This week in 1886, the first train loaded exclusively with California oranges left L.A.'s River Station for the East in a central moment for an industry that would come to define the state as much as the movie business. Oranges, in fact, were characters in John Fante's "Ask the Dust," one of the great Los Angeles novels. The protagonist is a struggling writer, renting a room in a hotel on Bunker Hill, "past the soot-covered frame buildings," as Fante describes in the 1939 novel, with "sand and oil and grease choking the futile palm trees standing like dying prisoners, chained to a little plot of ground with black pavement hiding their feet." He buys what groceries he can afford in the flatland of downtown Los Angeles, counting the 140 steps of Angels Flight to Hill Street, and sometimes oranges make a meal. A new Ecco Press edition of the novel was just published.

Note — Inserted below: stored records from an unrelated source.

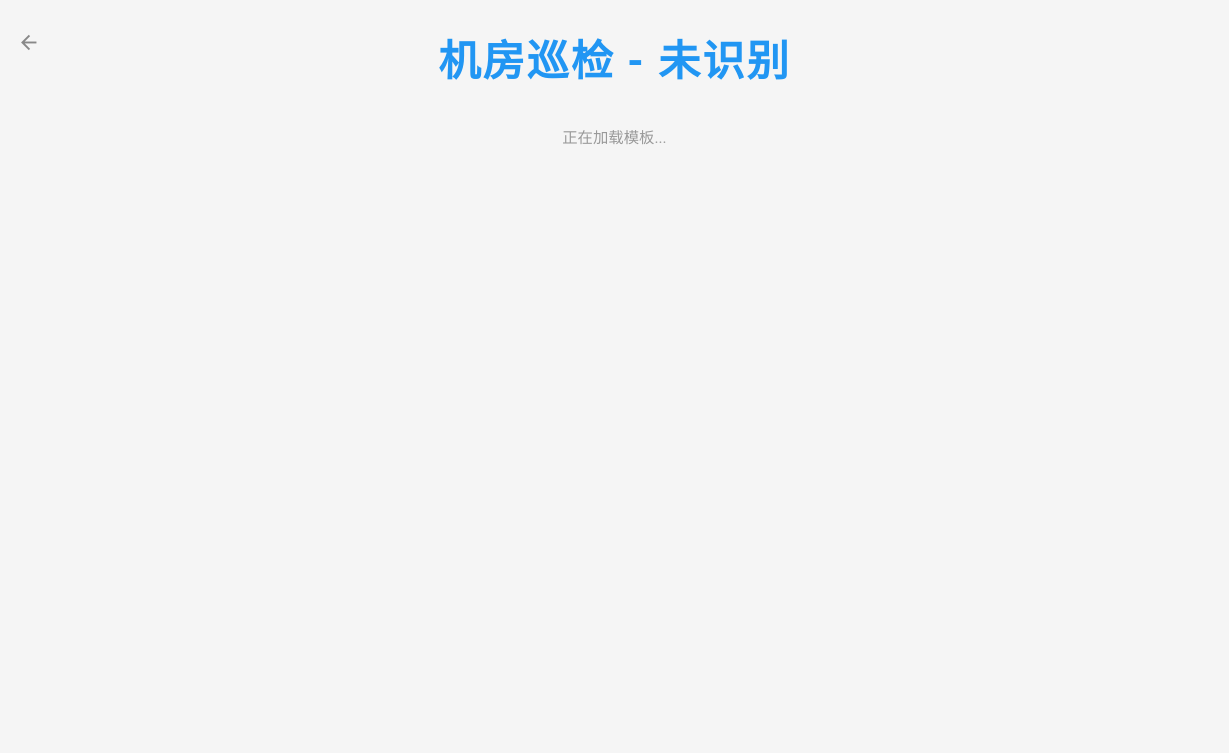
Repository: andyzheung/check-app
Page: /inspection-form (app in App/web/)
These files come from the project's save history. The page is drawn as it stood at one moment and after the next save; the edit follows.
The browser window is 1280 px wide. The pictures show the whole page, at 96% of full size.
Some web fonts or font styles are not loaded; a fallback is used. The project was rebuilt for these pictures with package versions that can differ from the ones it lists, and the page was loaded fresh each time. Also part of the build but not shown: App/web/vite.config.js, App/web/src/api/auth.js, App/web/src/views/Login.vue, App/web/src/views/Scan.vue, App/web/src/api/record.js, App/web/src/views/RecordEdit.vue.

Above is the page before, as saved 2025-05-23 00:59:52.

After the next save:
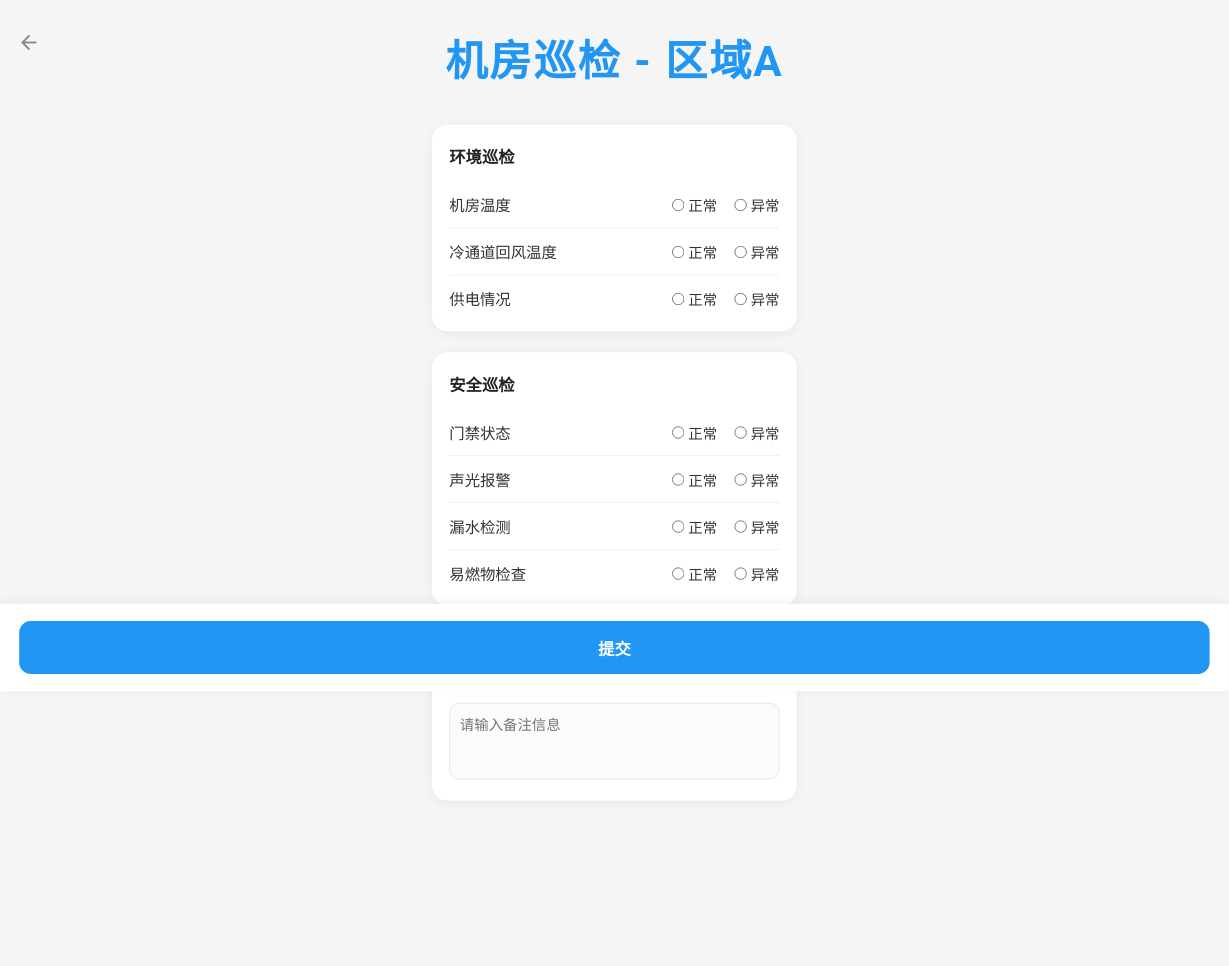
Saved 6 s later.
--- a/App/web/src/views/InspectionForm.vue
+++ b/App/web/src/views/InspectionForm.vue
@@ -4,45 +4,43 @@
       <a class="back-button" @click.prevent="router.push('/scan')">
         <span class="material-icons">arrow_back</span>
       </a>
-      <h1>机房巡检 - {{ area.name || '未识别' }}</h1>
+      <h1>机房巡检 - 区域A</h1>
     </div>
-    <div class="form-content" v-if="templateLoaded">
+    <div class="form-content">
       <!-- 环境巡检 -->
       <div class="form-section">
         <div class="form-title">环境巡检</div>
-        <div class="form-item" v-for="item in environmentItems" :key="item.id">
+        <div class="form-item" v-for="item in environmentItems" :key="item.name">
           <span>{{ item.name }}</span>
           <div class="radio-group">
             <label class="radio-option">
-              <input type="radio" :name="'env_' + item.id" value="正常" v-model="item.status" />
+              <input type="radio" :name="'env_' + item.name" value="正常" v-model="item.status" />
               <span>正常</span>
             </label>
             <label class="radio-option">
-              <input type="radio" :name="'env_' + item.id" value="异常" v-model="item.status" />
+              <input type="radio" :name="'env_' + item.name" value="异常" v-model="item.status" />
               <span>异常</span>
             </label>
           </div>
         </div>
       </div>
-
       <!-- 安全巡检 -->
       <div class="form-section">
         <div class="form-title">安全巡检</div>
-        <div class="form-item" v-for="item in securityItems" :key="item.id">
+        <div class="form-item" v-for="item in securityItems" :key="item.name">
           <span>{{ item.name }}</span>
           <div class="radio-group">
             <label class="radio-option">
-              <input type="radio" :name="'sec_' + item.id" value="正常" v-model="item.status" />
+              <input type="radio" :name="'sec_' + item.name" value="正常" v-model="item.status" />
               <span>正常</span>
             </label>
             <label class="radio-option">
-              <input type="radio" :name="'sec_' + item.id" value="异常" v-model="item.status" />
+              <input type="radio" :name="'sec_' + item.name" value="异常" v-model="item.status" />
               <span>异常</span>
             </label>
           </div>
         </div>
       </div>
-
       <!-- 备注信息 -->
       <div class="form-section">
         <div class="form-title">备注信息</div>
@@ -50,97 +48,40 @@
           <textarea class="remarks-input" v-model="remark" placeholder="请输入备注信息"></textarea>
         </div>
       </div>
-
       <!-- 提交按钮 -->
       <div class="form-actions">
         <button class="submit-button" @click="submitForm">提交</button>
       </div>
     </div>
-    <div v-else class="loading">正在加载模板...</div>
   </div>
 </template>
 
 <script setup>
-import { ref, onMounted } from 'vue'
-import { useRoute, useRouter } from 'vue-router'
-import { getAreaByCode, getTemplateByAreaId, createRecord } from '@/api/inspection'
+import { ref } from 'vue'
+import { useRouter } from 'vue-router'
 
-const route = useRoute()
 const router = useRouter()
 
-const area = ref({})
-const environmentItems = ref([])
-const securityItems = ref([])
+const environmentItems = ref([
+  { name: '机房温度', status: '' },
+  { name: '冷通道回风温度', status: '' },
+  { name: '供电情况', status: '' }
+])
+const securityItems = ref([
+  { name: '门禁状态', status: '' },
+  { name: '声光报警', status: '' },
+  { name: '漏水检测', status: '' },
+  { name: '易燃物检查', status: '' }
+])
 const remark = ref('')
-const templateLoaded = ref(false)
 
-onMounted(async () => {
-  try {
-    // 1. 获取扫码/输入编号
-    const code = route.query.code
-    if (!code) {
-      window.alert('未获取到区域编号')
-      return
-    }
-
-    // 2. 获取区域信息
-    const areaRes = await getAreaByCode(code)
-    if (!areaRes.data) {
-      window.alert('未找到对应区域')
-      return
-    }
-    area.value = areaRes.data
-
-    // 3. 获取模板
-    const tplRes = await getTemplateByAreaId(area.value.id)
-    if (!tplRes.data) {
-      window.alert('未找到巡检模板')
-      return
-    }
-
-    // 初始化表单项
-    environmentItems.value = tplRes.data.environmentItems.map(i => ({
-      ...i,
-      status: ''
-    }))
-    securityItems.value = tplRes.data.securityItems.map(i => ({
-      ...i,
-      status: ''
-    }))
-    templateLoaded.value = true
-  } catch (error) {
-    window.alert('加载失败：' + error.message)
+function submitForm() {
+  if (environmentItems.value.some(i => !i.status) || securityItems.value.some(i => !i.status)) {
+    window.alert('请完成所有巡检项选择')
+    return
   }
-})
-
-async function submitForm() {
-  try {
-    // 校验
-    if (environmentItems.value.some(i => !i.status) || securityItems.value.some(i => !i.status)) {
-      window.alert('请完成所有巡检项选择')
-      return
-    }
-
-    const data = {
-      areaId: area.value.id,
-      areaName: area.value.name,
-      environmentItems: environmentItems.value.map(i => ({
-        name: i.name,
-        status: i.status
-      })),
-      securityItems: securityItems.value.map(i => ({
-        name: i.name,
-        status: i.status
-      })),
-      remark: remark.value
-    }
-
-    await createRecord(data)
-    window.alert('提交成功')
-    router.push('/records')
-  } catch (error) {
-    window.alert('提交失败：' + error.message)
-  }
+  window.alert('提交成功')
+  router.push('/records')
 }
 </script>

The lean days, blue skies with never a cloud, a sea of blue day after day, the sun floating through it. The days of plenty—plenty of worries, plenty of oranges. Eat them in bed, eat them for lunch, push them down for dinner. Oranges, five cents a dozen. Sunshine in the sky, sun juice in my stomach. Down at the Japanese market he saw me coming, that bullet-faced smiling Japanese, and he reached for a paper sack. A generous man, he gave me fifteen, sometimes twenty for a nickel.
"You like banana?" Sure, so he gave me a couple of bananas. A pleasant innovation, orange juice and bananas. "You like apple?" Sure, so he gave me some apples. Here was something new: oranges and apples. "You like peaches?" Indeed, and I carried the brown sack back to my room. An interesting innovation, peaches and oranges. My teeth tore them to pulp, the juices skewering and whimpering at the bottom of my stomach. It was so sad down there in my stomach. There was much weeping, and little gloomy clouds of gas pinched my heart.
My plight drove me to the typewriter. I sat before it . . . Sometimes an idea floated harmlessly through the room. It was like a small white bird. It meant no ill-will. It only wanted to help me, dear little bird. But I would strike at it, hammer it out across the keyboard, and it would die on my hands.
(Printed by permission of Harper perennial)